Each stain remover could receive up to two points for ease of use, and up to five points per stain for stain-removal muscle. If the stain vanished altogether, the stain remover earned five points. If the stain looked nearly the same as it did prewash, it earned zero points.

Here are the scores, from soiled to sparkling:

Nothing, $0

As a control for the experiment, I made a set of stains on which no stain removers were employed. As with all the products tested, the salad dressing came out completely after the laundering (5 points). The barbecue sauce was slightly lighter (1 point), but everything else remained. 

Ease of use: 2 (out of possible 2)
Effectiveness: 6 (out of possible 30)
Total: 8 (out of possible 32)

Ecover, $3.75

Claims to clean: "Perfect for all grease and protein stains:  blood, egg, grass, mud, milk, sweat, ice cream ..."
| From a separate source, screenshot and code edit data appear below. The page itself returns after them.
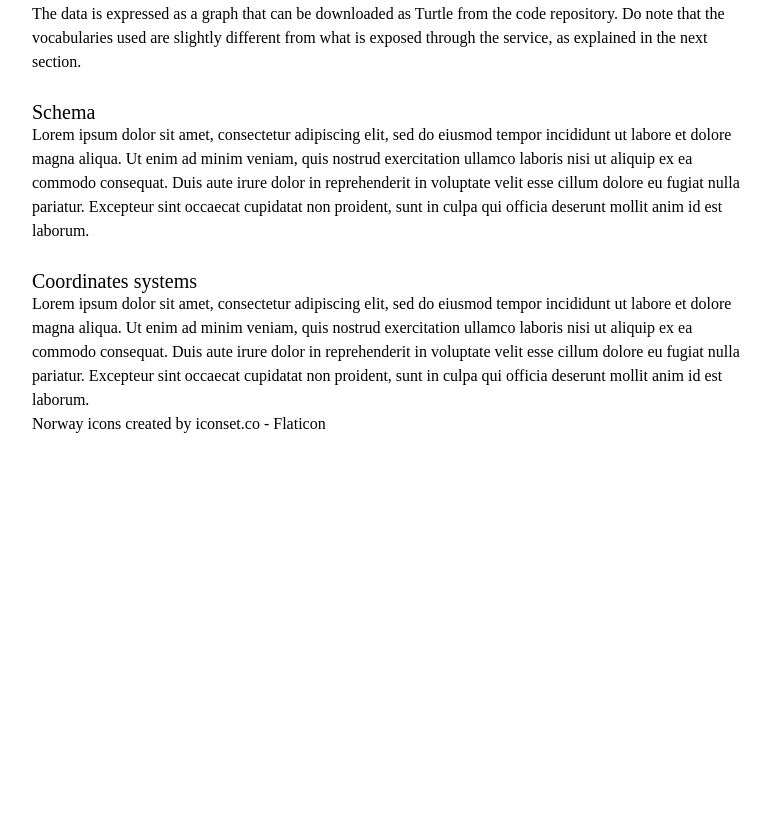
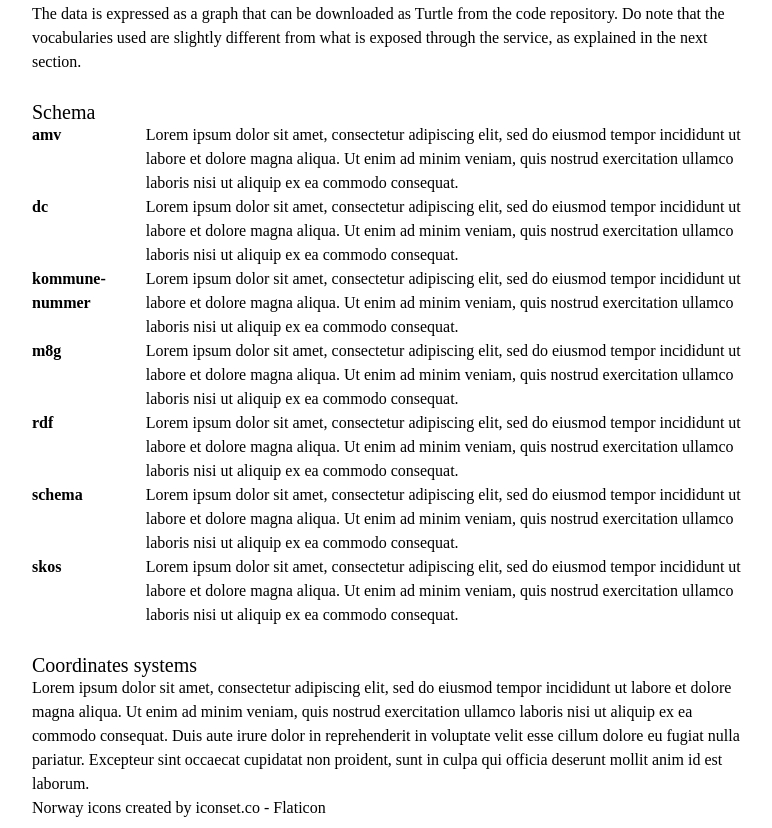
Before and after one commit to megoth-capgemini/municipalities-coordinates, a React (Vite) app: page / in a window 1280 px wide. Shown: the part 1060-1888 px from the top of the page, without its empty margins (248-1020 px from the left). Before the commit the page ends 1504 px from the top, so only its background shows below. Built offline with nearby package versions, Linux system fonts and the light colour scheme.

Commit message:
Introduced MDX
Want to improve the experience of writing the documentation - for now it's mostly markdown, but plan to add components later

```diff
--- a/package.json
+++ b/package.json
@@ -1,6 +1,7 @@
 {
   "name": "municipalities-coordinates",
   "version": "0.0.1",
+  "type": "module",
   "scripts": {
     "dev": "vite",
     "build": "poetry run python build.py && npm run build-web",
@@ -14,6 +15,8 @@
   "description": "A simple setup for getting a list of Norwegian municipalities and their coordinates",
   "devDependencies": {
     "@ldo/cli": "^0.0.1-alpha.32",
+    "@mdx-js/react": "^3.1.0",
+    "@mdx-js/rollup": "^3.1.0",
     "@types/n3": "^1.21.1",
     "@types/node": "^22.13.1",
     "@types/react": "^19.0.11",
--- /dev/null
+++ b/src/components/front-page/documentation.mdx
@@ -0,0 +1,83 @@
+<h2 className="bulma-title bulma-is-4">Documentation</h2>
+
+This section covers the details of the service, and focuses on what you need to know to use the service. If you want to
+understand the technical details of how the service is developed and operated, check out the [code
+repository on GitHub](https://github.com/megoth-capgemini/municipalities-coordinates).
+
+<h3 className="bulma-title bulma-is-5">Data</h3>
+
+The data is a combination
+of [the list of municipalities from data.norge.no](https://data.norge.no/datasets/978a923c-9ab6-3617-8fd6-6622363454e3)
+and the aggregated responses
+from [Kartverkets stedsnavn API](https://github.com/megoth-capgemini/municipalities-coordinates) (API for searching on
+place names, developed by the [Norwegian Mapping Authority](https://www.kartverket.no/)), providing municipalities with
+their name, municipality number, and coordinates.
+
+The data is expressed as a graph that can be downloaded as Turtle from
+the [code repository](https://github.com/megoth-capgemini/municipalities-coordinates/blob/main/kommunenummer-koordinater.ttl).
+Do note that the vocabularies used are slightly different from what is exposed through the service, as explained in the
+next section.
+
+<h3 className="bulma-title bulma-is-5">Schema</h3>
+
+<dl>
+    <dt>amv</dt>
+    <dd>
+        Lorem ipsum dolor sit amet, consectetur adipiscing elit, sed do
+        eiusmod tempor incididunt ut labore et dolore magna aliqua. Ut enim ad
+        minim veniam, quis nostrud exercitation ullamco laboris nisi ut
+        aliquip ex ea commodo consequat.
+    </dd>
+    <dt>dc</dt>
+    <dd>
+        Lorem ipsum dolor sit amet, consectetur adipiscing elit, sed do
+        eiusmod tempor incididunt ut labore et dolore magna aliqua. Ut enim ad
+        minim veniam, quis nostrud exercitation ullamco laboris nisi ut
+        aliquip ex ea commodo consequat.
+    </dd>
+    <dt>kommune&shy;nummer</dt>
+    <dd>
+        Lorem ipsum dolor sit amet, consectetur adipiscing elit, sed do
+        eiusmod tempor incididunt ut labore et dolore magna aliqua. Ut enim ad
+        minim veniam, quis nostrud exercitation ullamco laboris nisi ut
+        aliquip ex ea commodo consequat.
+    </dd>
+    <dt>m8g</dt>
+    <dd>
+        Lorem ipsum dolor sit amet, consectetur adipiscing elit, sed do
+        eiusmod tempor incididunt ut labore et dolore magna aliqua. Ut enim ad
+        minim veniam, quis nostrud exercitation ullamco laboris nisi ut
+        aliquip ex ea commodo consequat.
+    </dd>
+    <dt>rdf</dt>
+    <dd>
+        Lorem ipsum dolor sit amet, consectetur adipiscing elit, sed do
+        eiusmod tempor incididunt ut labore et dolore magna aliqua. Ut enim ad
+        minim veniam, quis nostrud exercitation ullamco laboris nisi ut
+        aliquip ex ea commodo consequat.
+    </dd>
+    <dt>schema</dt>
+    <dd>
+        Lorem ipsum dolor sit amet, consectetur adipiscing elit, sed do
+        eiusmod tempor incididunt ut labore et dolore magna aliqua. Ut enim ad
+        minim veniam, quis nostrud exercitation ullamco laboris nisi ut
+        aliquip ex ea commodo consequat.
+    </dd>
+    <dt>skos</dt>
+    <dd>
+        Lorem ipsum dolor sit amet, consectetur adipiscing elit, sed do
+        eiusmod tempor incididunt ut labore et dolore magna aliqua. Ut enim ad
+        minim veniam, quis nostrud exercitation ullamco laboris nisi ut
+        aliquip ex ea commodo consequat.
+    </dd>
+</dl>
+
+<h3 className="bulma-title bulma-is-5">Coordinates systems</h3>
+
+Lorem ipsum dolor sit amet, consectetur adipiscing elit, sed do
+eiusmod tempor incididunt ut labore et dolore magna aliqua. Ut enim ad
+minim veniam, quis nostrud exercitation ullamco laboris nisi ut
+aliquip ex ea commodo consequat. Duis aute irure dolor in
+reprehenderit in voluptate velit esse cillum dolore eu fugiat nulla
+pariatur. Excepteur sint occaecat cupidatat non proident, sunt in
+culpa qui officia deserunt mollit anim id est laborum.
--- a/src/components/front-page/index.tsx
+++ b/src/components/front-page/index.tsx
@@ -1,89 +1,18 @@
 import SearchByName from "../search-by-name";
 import SearchByProximity from "../search-by-proximity";
+import Introduction from "./introduction.mdx";
+import Documentation from "./documentation.mdx";
 
 export default function FrontPage() {
   return (
     <div className="bulma-container">
-      <header className="bulma-content">
-        <h1 className="bulma-title">Norwegian Municipalities</h1>
-        <p>
-          This is a service for finding Norwegian municipalities by their name
-          or coordinates. The data can expressed as a{" "}
-          <a href="https://en.wikipedia.org/wiki/Linked_data">Linked Data</a>{" "}
-          graph, or a simple{" "}
-          <a href="https://www.json.org/json-en.html">JSON</a> response.
-        </p>
-        <p>
-          To learn more about the project, read the{" "}
-          <a href={"#documentation"}>documentation</a> or check out the{" "}
-          <a href="https://github.com/megoth-capgemini/municipalities-coordinates">
-            code repository
-          </a>
-          .
-        </p>
+      <header className="bulma-block bulma-content">
+        <Introduction />
       </header>
       <SearchByName />
       <SearchByProximity />
       <section id="documentation" className="bulma-block bulma-content">
-        <h2 className="bulma-title bulma-is-4">Documentation</h2>
-        <p>
-          This section covers the details of the service, and focuses on what
-          you need to know to use the service. If you want to understand the
-          technical details of how the service is developed and operated, check
-          out the <a href={""}>code repository on GitHub</a>.
-        </p>
-        <h3 className="bulma-title bulma-is-5">Data</h3>
-        <p>
-          The data is a combination of{" "}
-          <a href="https://data.norge.no/datasets/978a923c-9ab6-3617-8fd6-6622363454e3">
-            the list of municipalities from data.norge.no
-          </a>{" "}
-          and the aggregated responses from{" "}
-          <a
-            href={
-              "https://github.com/megoth-capgemini/municipalities-coordinates"
-            }
-          >
-            Kartverkets stedsnavn API
-          </a>{" "}
-          (API for searching on place names, developed by the{" "}
-          <a href={"https://www.kartverket.no/"}>Norwegian Mapping Authority</a>
-          ), providing municipalities with their name, municipality number, and
-          coordinates.
-        </p>
-        <p>
-          The data is expressed as a graph that can be downloaded as Turtle from
-          the{" "}
-          <a
-            href={
-              "https://github.com/megoth-capgemini/municipalities-coordinates/blob/main/kommunenummer-koordinater.ttl"
-            }
-          >
-            code repository
-          </a>
-          . Do note that the vocabularies used are slightly different from what
-          is exposed through the service, as explained in the next section.
-        </p>
-        <h3 className="bulma-title bulma-is-5">Schema</h3>
-        <p>
-          Lorem ipsum dolor sit amet, consectetur adipiscing elit, sed do
-          eiusmod tempor incididunt ut labore et dolore magna aliqua. Ut enim ad
-          minim veniam, quis nostrud exercitation ullamco laboris nisi ut
-          aliquip ex ea commodo consequat. Duis aute irure dolor in
-          reprehenderit in voluptate velit esse cillum dolore eu fugiat nulla
-          pariatur. Excepteur sint occaecat cupidatat non proident, sunt in
-          culpa qui officia deserunt mollit anim id est laborum.
-        </p>
-        <h3 className="bulma-title bulma-is-5">Coordinates systems</h3>
-        <p>
-          Lorem ipsum dolor sit amet, consectetur adipiscing elit, sed do
-          eiusmod tempor incididunt ut labore et dolore magna aliqua. Ut enim ad
-          minim veniam, quis nostrud exercitation ullamco laboris nisi ut
-          aliquip ex ea commodo consequat. Duis aute irure dolor in
-          reprehenderit in voluptate velit esse cillum dolore eu fugiat nulla
-          pariatur. Excepteur sint occaecat cupidatat non proident, sunt in
-          culpa qui officia deserunt mollit anim id est laborum.
-        </p>
+        <Documentation />
       </section>
       <footer className="bulma-block bulma-content">
         <a
--- /dev/null
+++ b/src/components/front-page/introduction.mdx
@@ -0,0 +1,8 @@
+<h1 className="bulma-title">Norwegian Municipalities</h1>
+
+This is a service for finding Norwegian municipalities by their name or coordinates. The data can expressed as
+a [Linked Data](https://en.wikipedia.org/wiki/Linked_data) graph, or a simple [JSON](https://www.json.org/json-en.html)
+response.
+
+To learn more about the project, read the [documentation](#documentation) or check out
+the [code repository](https://github.com/megoth-capgemini/municipalities-coordinates).
--- a/src/main.tsx
+++ b/src/main.tsx
@@ -1,6 +1,7 @@
 import React from "react";
 import ReactDOM from "react-dom/client";
 import { createBrowserRouter, RouterProvider } from "react-router-dom";
+import { MDXProvider } from "@mdx-js/react";
 import FrontPage from "./components/front-page";
 import "bulma/css/versions/bulma-no-helpers-prefixed.css";
 import "./styles/global.css";
@@ -19,6 +20,8 @@ const router = createBrowserRouter([
 
 ReactDOM.createRoot(document.getElementById("root")!).render(
   <React.StrictMode>
-    <RouterProvider router={router} />
+    <MDXProvider>
+      <RouterProvider router={router} />
+    </MDXProvider>
   </React.StrictMode>,
 );
--- a/src/styles/global.css
+++ b/src/styles/global.css
@@ -41,7 +41,7 @@ code {
 dl {
     display: grid;
     gap: 0 1ch;
-    grid-template-columns: auto 1fr;
+    grid-template-columns: min-content 1fr;
 }
 
 dt {
--- a/tsconfig.json
+++ b/tsconfig.json
@@ -23,6 +23,9 @@
     "noUnusedLocals": true,
     "noUnusedParameters": true,
     "noFallthroughCasesInSwitch": true,
-    "types": []
+    "typeRoots": [
+      "node_modules/@types",
+      "typings"
+    ]
   }
 }
--- a/vite.config.js
+++ b/vite.config.js
@@ -1,7 +1,10 @@
+import mdx from "@mdx-js/rollup";
+
 export default {
   root: ".",
   build: {
     outDir: "./dist",
     emptyOutDir: true,
   },
+  plugins: [mdx()],
 };
```
Also changed, not shown: typings/vite.d.ts (added, +34 -0 lines), 6 other files (tests, documents, lock files or other folders).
I had high hopes for Ecover, the environmentally friendly stain fighter. According to the label, Ecover "uses the most natural (95 to 100 percent) and least toxic ingredients available," and it's the only one I tested that lists its ingredients: "water, vegetable-based soap, sugar based surfactant, glycerin, natural acids and salts derived from sugar." Unfortunately, Ecover lost significant points in the ease of use category. When I tilted the bottle to apply it, a deluge of liquid promptly poured out of the plastic scrub-brush top, rendering the brush useless—I couldn't stop the liquid from coming out fast enough to bother with any scrubbing. The results were poor as well: Ecover earned only one point for blood removal and two for barbecue sauce.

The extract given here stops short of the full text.